(PROVIDED DATA)
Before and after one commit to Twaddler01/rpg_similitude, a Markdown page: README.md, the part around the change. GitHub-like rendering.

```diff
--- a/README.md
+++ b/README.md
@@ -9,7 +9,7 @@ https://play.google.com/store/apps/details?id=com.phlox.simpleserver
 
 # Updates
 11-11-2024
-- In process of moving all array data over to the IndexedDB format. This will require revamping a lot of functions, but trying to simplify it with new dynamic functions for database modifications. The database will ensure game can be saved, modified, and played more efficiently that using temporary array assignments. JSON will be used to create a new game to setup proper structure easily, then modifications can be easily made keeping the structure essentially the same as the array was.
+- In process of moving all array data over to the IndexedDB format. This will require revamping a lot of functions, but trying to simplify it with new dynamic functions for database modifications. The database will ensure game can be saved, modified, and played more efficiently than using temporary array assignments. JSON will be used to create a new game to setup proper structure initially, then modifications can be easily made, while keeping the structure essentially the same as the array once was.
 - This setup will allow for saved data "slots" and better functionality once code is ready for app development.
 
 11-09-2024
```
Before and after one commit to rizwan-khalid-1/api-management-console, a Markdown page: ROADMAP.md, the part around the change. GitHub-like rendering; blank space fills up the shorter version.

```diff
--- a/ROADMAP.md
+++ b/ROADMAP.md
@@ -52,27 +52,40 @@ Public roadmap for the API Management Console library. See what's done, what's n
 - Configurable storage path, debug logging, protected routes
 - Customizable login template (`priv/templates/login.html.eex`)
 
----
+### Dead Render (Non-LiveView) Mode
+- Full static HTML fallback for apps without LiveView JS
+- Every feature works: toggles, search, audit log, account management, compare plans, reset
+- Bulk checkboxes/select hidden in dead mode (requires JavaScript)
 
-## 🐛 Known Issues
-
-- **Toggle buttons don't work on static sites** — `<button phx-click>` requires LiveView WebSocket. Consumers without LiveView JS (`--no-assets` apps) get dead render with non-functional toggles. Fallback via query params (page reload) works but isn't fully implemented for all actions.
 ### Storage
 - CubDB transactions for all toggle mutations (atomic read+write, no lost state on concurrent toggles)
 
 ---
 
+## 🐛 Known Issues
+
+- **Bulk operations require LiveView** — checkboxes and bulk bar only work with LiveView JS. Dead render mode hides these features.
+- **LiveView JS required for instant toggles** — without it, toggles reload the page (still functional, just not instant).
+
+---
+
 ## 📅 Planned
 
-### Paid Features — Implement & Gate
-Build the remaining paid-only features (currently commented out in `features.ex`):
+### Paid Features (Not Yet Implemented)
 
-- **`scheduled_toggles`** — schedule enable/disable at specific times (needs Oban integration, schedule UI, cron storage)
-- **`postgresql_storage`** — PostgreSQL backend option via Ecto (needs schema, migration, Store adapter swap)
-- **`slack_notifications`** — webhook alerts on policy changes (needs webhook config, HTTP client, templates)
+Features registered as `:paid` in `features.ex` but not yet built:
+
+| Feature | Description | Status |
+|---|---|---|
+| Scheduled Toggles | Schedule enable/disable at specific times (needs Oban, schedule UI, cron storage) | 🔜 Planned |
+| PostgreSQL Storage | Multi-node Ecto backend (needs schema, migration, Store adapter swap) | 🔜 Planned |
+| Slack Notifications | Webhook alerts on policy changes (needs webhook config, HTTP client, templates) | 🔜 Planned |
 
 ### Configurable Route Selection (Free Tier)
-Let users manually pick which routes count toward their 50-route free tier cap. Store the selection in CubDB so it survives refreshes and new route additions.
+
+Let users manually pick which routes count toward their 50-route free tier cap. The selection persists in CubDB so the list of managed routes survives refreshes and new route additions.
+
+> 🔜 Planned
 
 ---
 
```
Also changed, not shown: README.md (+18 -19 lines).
(End PROVIDED DATA)
### WORK INSTRUCTIONS
In the data above, which lines have "README"? Report each of them.

### REPLY TO THE EXERCISE
Before and after one commit to Twaddler01/rpg_similitude, a Markdown page: README.md, the part around the change. GitHub-like rendering.
--- a/README.md
+++ b/README.md
Also changed, not shown: README.md (+18 -19 lines).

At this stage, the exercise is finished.